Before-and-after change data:
★ ★ ★ ★ ★

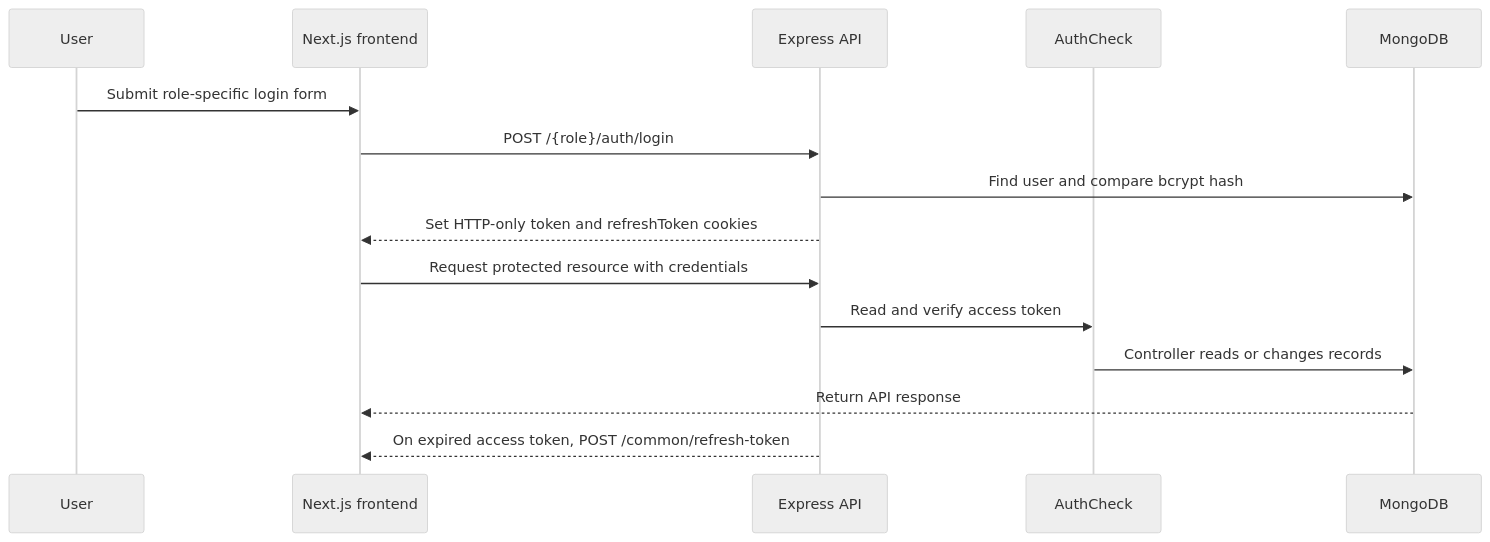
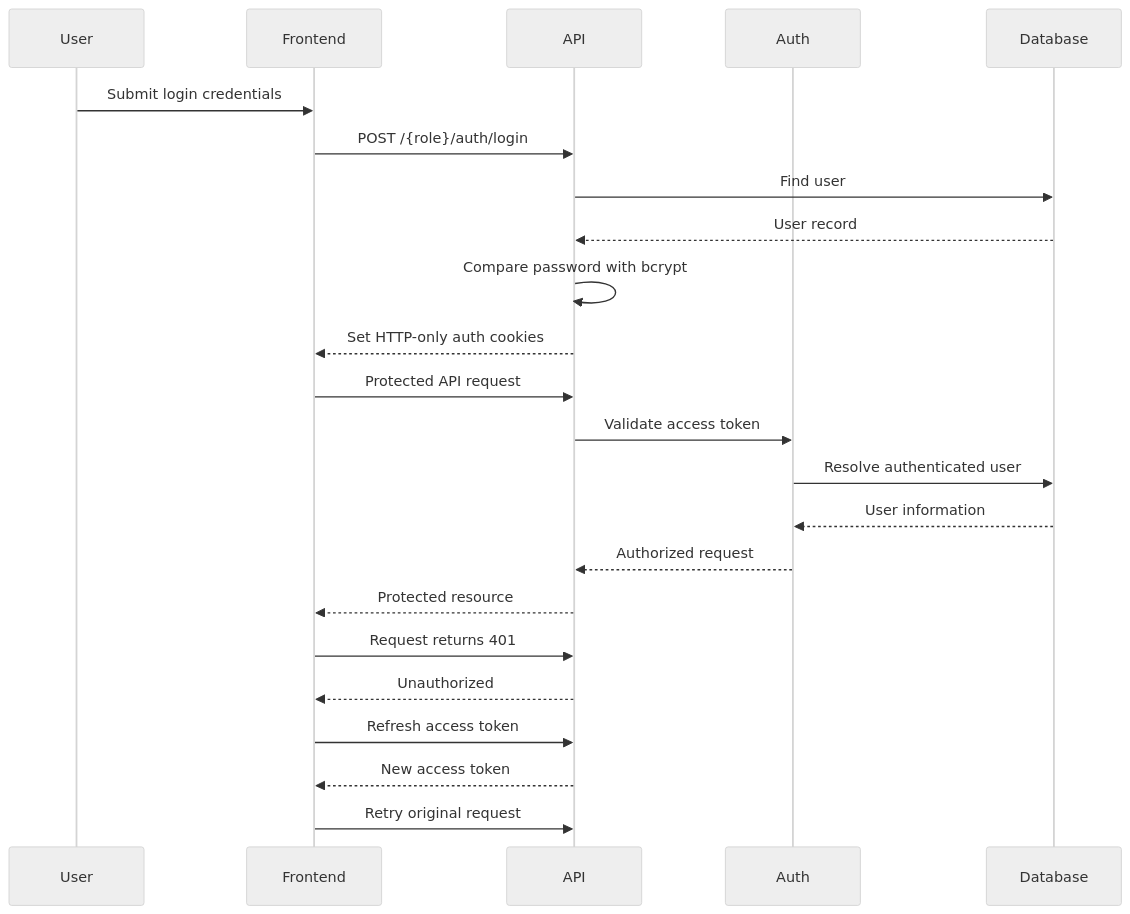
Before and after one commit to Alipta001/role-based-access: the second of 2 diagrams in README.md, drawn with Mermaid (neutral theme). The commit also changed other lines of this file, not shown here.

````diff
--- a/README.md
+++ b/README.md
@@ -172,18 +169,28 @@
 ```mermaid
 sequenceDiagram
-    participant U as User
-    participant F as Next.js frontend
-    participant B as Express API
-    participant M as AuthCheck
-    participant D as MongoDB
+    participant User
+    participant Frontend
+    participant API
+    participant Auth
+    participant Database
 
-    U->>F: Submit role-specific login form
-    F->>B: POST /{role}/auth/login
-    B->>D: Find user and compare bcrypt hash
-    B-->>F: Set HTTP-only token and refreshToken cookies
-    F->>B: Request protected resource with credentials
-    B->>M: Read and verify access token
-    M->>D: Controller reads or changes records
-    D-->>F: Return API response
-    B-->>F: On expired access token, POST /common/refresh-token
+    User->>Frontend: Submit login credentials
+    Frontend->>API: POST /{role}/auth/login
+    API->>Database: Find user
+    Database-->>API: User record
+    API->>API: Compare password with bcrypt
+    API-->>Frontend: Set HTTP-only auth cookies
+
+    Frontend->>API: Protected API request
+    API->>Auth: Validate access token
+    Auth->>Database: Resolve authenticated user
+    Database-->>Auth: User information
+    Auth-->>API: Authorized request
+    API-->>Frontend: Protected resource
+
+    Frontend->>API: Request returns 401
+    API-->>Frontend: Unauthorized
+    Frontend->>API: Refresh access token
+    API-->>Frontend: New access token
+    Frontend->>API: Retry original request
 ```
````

★ ★ ★ ★ ★

Directions: Because only the text is wanted, repeat all the entries exactly and leave out the pictures.

Response:
Before and after one commit to Alipta001/role-based-access: the second of 2 diagrams in README.md, drawn with Mermaid (neutral theme). The commit also changed other lines of this file, not shown here.

````diff
--- a/README.md
+++ b/README.md
@@ -172,18 +169,28 @@
 ```mermaid
 sequenceDiagram
-    participant U as User
-    participant F as Next.js frontend
-    participant B as Express API
-    participant M as AuthCheck
-    participant D as MongoDB
+    participant User
+    participant Frontend
+    participant API
+    participant Auth
+    participant Database
 
-    U->>F: Submit role-specific login form
-    F->>B: POST /{role}/auth/login
-    B->>D: Find user and compare bcrypt hash
-    B-->>F: Set HTTP-only token and refreshToken cookies
-    F->>B: Request protected resource with credentials
-    B->>M: Read and verify access token
-    M->>D: Controller reads or changes records
-    D-->>F: Return API response
-    B-->>F: On expired access token, POST /common/refresh-token
+    User->>Frontend: Submit login credentials
+    Frontend->>API: POST /{role}/auth/login
+    API->>Database: Find user
+    Database-->>API: User record
+    API->>API: Compare password with bcrypt
+    API-->>Frontend: Set HTTP-only auth cookies
+
+    Frontend->>API: Protected API request
+    API->>Auth: Validate access token
+    Auth->>Database: Resolve authenticated user
+    Database-->>Auth: User information
+    Auth-->>API: Authorized request
+    API-->>Frontend: Protected resource
+
+    Frontend->>API: Request returns 401
+    API-->>Frontend: Unauthorized
+    Frontend->>API: Refresh access token
+    API-->>Frontend: New access token
+    Frontend->>API: Retry original request
 ```
````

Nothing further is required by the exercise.